DATA RECORDS: Begin

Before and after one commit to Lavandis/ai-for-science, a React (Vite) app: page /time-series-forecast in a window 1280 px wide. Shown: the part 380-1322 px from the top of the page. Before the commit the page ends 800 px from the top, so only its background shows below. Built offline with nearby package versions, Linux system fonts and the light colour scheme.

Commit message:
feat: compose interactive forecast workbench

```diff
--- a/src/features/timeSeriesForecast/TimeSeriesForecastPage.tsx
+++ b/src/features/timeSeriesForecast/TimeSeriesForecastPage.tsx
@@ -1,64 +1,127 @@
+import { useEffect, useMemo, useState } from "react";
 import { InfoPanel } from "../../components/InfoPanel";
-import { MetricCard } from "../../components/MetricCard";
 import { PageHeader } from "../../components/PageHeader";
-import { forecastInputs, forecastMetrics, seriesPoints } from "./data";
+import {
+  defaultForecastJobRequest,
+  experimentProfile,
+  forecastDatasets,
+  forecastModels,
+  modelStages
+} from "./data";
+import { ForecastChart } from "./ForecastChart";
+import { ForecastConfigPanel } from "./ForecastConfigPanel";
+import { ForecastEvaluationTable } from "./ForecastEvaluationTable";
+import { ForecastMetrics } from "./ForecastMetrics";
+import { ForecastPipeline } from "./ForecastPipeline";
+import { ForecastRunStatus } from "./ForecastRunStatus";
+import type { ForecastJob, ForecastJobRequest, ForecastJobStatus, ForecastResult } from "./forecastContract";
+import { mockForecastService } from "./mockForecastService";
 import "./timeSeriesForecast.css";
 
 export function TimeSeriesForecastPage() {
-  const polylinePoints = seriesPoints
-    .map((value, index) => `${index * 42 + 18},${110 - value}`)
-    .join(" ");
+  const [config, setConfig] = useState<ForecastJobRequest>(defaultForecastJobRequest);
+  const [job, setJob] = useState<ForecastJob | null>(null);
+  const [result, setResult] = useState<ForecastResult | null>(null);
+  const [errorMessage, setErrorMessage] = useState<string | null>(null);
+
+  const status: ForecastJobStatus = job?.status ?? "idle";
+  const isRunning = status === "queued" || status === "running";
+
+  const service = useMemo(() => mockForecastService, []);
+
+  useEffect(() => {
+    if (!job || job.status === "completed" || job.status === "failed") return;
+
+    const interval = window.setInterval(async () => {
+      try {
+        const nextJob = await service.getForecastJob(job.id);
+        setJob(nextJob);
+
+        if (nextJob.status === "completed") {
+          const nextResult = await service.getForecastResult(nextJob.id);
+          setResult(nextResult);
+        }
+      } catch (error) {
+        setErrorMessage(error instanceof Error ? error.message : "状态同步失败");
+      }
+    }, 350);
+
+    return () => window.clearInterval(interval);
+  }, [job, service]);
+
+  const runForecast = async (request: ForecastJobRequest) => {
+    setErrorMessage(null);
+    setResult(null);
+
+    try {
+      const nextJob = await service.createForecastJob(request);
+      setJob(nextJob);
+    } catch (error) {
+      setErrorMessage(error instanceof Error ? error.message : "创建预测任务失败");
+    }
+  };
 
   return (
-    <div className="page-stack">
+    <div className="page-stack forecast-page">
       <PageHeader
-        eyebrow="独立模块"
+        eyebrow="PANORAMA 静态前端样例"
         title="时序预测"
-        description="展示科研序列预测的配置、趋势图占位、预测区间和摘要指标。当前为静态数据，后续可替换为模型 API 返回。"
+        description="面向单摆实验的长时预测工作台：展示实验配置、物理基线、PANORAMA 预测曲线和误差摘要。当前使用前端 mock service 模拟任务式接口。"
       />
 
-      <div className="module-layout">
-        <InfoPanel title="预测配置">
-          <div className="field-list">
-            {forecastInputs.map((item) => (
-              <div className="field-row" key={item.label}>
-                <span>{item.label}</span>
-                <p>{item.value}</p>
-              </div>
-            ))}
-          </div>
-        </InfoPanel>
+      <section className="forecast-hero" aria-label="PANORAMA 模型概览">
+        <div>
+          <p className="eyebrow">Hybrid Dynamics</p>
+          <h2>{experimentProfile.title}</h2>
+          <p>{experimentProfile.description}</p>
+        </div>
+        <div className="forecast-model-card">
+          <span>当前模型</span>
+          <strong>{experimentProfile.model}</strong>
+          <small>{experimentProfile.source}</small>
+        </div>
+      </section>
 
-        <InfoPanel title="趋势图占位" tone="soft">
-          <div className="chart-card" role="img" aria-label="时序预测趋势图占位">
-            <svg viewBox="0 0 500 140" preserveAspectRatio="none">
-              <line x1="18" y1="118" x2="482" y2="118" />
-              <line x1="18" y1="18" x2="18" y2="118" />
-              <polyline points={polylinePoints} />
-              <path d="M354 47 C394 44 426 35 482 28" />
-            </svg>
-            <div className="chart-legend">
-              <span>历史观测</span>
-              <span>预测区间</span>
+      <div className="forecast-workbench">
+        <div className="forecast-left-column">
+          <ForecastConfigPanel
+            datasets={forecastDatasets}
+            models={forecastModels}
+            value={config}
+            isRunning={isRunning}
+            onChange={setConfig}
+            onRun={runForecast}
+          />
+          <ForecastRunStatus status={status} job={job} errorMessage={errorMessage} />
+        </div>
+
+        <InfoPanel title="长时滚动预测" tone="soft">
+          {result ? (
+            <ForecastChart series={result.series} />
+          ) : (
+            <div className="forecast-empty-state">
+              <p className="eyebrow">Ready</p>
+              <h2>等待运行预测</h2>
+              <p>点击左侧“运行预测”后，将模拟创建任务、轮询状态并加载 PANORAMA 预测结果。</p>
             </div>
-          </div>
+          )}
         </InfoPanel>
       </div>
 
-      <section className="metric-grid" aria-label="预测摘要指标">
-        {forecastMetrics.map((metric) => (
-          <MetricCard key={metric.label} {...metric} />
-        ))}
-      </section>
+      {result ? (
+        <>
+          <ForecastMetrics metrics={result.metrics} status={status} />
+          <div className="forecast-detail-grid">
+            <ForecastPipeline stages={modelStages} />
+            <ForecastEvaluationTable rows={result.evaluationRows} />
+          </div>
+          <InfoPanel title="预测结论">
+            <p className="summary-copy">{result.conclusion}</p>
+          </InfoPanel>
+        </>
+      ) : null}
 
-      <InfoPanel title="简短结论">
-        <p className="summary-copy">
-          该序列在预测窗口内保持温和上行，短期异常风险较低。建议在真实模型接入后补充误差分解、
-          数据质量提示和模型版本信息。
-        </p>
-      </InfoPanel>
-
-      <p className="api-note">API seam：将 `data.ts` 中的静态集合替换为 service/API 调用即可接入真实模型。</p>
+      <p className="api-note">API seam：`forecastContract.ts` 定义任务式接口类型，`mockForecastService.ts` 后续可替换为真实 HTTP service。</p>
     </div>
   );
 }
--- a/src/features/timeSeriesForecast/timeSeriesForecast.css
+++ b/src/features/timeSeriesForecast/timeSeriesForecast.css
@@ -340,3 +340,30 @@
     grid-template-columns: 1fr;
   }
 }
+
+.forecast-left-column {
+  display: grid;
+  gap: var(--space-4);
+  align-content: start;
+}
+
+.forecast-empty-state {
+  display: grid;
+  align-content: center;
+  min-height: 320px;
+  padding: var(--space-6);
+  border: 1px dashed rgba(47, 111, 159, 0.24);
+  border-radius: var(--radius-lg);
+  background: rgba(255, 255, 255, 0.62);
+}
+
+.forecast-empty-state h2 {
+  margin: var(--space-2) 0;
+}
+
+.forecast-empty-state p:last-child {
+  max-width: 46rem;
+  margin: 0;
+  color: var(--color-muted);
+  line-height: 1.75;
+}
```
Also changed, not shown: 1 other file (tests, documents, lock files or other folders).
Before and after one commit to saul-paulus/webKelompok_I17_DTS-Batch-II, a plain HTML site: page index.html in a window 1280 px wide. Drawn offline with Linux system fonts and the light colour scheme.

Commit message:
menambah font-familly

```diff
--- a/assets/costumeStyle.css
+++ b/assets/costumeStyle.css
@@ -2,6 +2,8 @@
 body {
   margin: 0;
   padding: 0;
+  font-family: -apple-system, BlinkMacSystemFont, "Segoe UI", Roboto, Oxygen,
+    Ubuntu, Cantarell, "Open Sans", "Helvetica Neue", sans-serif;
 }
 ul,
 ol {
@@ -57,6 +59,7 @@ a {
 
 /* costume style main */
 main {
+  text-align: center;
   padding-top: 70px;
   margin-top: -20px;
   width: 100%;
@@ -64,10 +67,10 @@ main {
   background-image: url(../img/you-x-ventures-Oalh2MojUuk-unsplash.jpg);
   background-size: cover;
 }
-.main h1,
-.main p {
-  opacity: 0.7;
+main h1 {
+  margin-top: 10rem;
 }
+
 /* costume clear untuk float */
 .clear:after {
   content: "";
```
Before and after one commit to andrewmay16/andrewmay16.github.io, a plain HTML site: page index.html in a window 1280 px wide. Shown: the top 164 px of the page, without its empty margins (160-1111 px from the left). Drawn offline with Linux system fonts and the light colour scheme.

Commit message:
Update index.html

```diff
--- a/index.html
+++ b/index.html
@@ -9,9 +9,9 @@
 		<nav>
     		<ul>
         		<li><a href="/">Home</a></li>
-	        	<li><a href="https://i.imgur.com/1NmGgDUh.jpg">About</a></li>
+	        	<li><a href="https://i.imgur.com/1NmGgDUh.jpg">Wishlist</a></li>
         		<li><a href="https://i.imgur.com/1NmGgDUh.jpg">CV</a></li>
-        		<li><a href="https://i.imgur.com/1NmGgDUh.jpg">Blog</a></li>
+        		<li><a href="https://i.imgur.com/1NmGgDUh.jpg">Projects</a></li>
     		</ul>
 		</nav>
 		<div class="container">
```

DATA RECORDS: End

- EXERCISE:
The string "null" shows up in some lines of the listing. Copy each such line.

- ANSWER FOR THE TASK:
+  const [job, setJob] = useState<ForecastJob | null>(null);
+  const [result, setResult] = useState<ForecastResult | null>(null);
+  const [errorMessage, setErrorMessage] = useState<string | null>(null);
+    setErrorMessage(null);
+    setResult(null);
+      ) : null}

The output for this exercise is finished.